Immediate questions may lead to illogical conclusions – if our patient is not questioning their gender, are we causing them to do so by the mere mention of the issue? Will doing so cause offence among those who are not questioning their gender? The truth is that everyone is different and while the majority may see this as a simple question requiring a yes/no answer, others may not.
One thing I am certain about is that, for some, it will be the olive branch for which they have been desperately searching. It can be terrifying to raise the issue. To ask your doctor something so tricky, confusing, controversial, unknown – where does an adolescent even begin to find the right words? If a doctor can open the door just a little way, then maybe the patient can come in. And even if that time isn’t quite right, the door can be left open for future access. The very root of holistic, wholesome healthcare.
So how can we raise the subject of gender in a way which puts the adolescent patient at ease?
My advice is to keep things simple:…
- Can I just ask some general questions about you so that I can get to know you better?
- Some people don’t necessarily feel as female or male as they are expected to, is that something that has ever crossed your mind?
- Sometimes people are presumed male or female by the outside world but in reality that doesn’t quite fit.
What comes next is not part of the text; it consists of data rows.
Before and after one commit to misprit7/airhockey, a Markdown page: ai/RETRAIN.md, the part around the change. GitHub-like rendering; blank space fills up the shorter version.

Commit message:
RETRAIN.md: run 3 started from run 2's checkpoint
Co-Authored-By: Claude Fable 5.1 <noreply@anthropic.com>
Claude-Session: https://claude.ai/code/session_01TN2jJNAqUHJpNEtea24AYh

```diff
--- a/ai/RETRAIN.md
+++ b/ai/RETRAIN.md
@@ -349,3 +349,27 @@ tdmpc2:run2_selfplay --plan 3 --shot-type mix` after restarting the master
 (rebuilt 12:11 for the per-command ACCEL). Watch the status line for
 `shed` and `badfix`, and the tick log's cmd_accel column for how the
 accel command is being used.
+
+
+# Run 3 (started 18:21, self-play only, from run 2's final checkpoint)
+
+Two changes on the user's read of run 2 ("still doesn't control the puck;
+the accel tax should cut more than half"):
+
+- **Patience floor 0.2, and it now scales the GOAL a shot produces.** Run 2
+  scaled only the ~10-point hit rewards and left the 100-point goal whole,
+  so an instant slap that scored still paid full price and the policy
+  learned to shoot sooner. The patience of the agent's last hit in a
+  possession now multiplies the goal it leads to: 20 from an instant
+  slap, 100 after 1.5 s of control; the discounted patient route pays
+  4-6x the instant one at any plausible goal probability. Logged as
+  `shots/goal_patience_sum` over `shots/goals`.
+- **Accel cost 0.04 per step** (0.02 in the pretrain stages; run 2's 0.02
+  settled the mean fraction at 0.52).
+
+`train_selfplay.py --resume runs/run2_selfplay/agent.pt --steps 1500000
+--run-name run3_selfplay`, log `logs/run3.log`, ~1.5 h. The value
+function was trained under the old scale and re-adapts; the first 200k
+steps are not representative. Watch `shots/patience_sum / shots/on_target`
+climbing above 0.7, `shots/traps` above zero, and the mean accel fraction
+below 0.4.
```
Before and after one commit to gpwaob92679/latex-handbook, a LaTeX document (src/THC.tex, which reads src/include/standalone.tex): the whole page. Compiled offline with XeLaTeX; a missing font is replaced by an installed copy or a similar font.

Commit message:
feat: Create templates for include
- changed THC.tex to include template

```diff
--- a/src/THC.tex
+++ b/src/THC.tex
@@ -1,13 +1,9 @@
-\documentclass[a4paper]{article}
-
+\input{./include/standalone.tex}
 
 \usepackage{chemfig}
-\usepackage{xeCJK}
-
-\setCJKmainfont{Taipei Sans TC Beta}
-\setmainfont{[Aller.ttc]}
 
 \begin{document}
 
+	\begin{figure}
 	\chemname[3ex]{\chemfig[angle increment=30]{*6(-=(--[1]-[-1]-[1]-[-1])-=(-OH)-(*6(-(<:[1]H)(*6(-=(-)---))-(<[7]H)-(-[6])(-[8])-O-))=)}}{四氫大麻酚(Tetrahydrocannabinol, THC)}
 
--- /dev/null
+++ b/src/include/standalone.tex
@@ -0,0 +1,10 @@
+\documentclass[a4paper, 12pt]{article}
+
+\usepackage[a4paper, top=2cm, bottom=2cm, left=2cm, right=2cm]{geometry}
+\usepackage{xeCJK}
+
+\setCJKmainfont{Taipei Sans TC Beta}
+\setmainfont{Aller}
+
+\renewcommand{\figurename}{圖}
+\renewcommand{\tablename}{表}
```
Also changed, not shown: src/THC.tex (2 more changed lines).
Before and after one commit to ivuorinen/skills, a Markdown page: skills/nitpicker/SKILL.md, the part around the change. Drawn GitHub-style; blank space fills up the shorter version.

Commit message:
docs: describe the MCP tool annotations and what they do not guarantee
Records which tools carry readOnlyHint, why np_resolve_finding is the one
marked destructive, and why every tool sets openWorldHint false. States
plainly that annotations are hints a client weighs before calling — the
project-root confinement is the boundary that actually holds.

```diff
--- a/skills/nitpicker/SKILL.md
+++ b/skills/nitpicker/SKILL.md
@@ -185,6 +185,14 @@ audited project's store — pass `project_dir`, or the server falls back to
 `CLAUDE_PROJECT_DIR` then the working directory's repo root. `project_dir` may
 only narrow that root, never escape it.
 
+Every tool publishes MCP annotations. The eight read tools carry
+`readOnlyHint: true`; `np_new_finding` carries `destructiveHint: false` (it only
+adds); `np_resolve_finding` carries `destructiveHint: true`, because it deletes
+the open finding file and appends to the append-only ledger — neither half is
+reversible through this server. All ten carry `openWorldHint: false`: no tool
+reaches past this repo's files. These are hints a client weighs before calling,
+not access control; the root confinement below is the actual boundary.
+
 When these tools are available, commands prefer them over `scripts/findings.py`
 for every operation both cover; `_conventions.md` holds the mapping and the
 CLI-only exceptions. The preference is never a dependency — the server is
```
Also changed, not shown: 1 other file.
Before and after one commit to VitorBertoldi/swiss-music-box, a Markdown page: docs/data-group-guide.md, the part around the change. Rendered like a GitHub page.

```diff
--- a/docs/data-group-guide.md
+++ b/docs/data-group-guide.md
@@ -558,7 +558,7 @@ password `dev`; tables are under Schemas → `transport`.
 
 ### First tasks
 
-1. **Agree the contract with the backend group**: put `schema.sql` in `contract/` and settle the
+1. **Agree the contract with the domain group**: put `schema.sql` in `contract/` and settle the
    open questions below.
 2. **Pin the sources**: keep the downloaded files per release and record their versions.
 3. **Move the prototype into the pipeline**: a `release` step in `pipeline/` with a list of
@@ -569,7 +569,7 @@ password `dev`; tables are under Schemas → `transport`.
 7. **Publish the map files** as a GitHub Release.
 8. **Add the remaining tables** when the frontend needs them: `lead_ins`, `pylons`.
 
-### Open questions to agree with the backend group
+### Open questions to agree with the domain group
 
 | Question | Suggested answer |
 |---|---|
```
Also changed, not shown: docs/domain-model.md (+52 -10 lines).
Have you ever felt that way?
- Is there anything else I can help you with today, you are free to ask me anything you’d like you know.
- There is a lot of talk about gender issues with young people these days, if there was anything you wanted to ask me, then do feel free.
There is an excellent resource for doctors developed between GIRES and the Royal College of General Practitioners which can be found here
Lack of knowledge and fear on our part is not an excuse. If our patients would benefit from us asking some trickier questions, then let’s arm ourselves with the knowledge and tools to help them.
If you are a GP or healthcare provider and would like to know more about how best to support transgender patients, please feel free to contact us at: firstname.lastname@example.org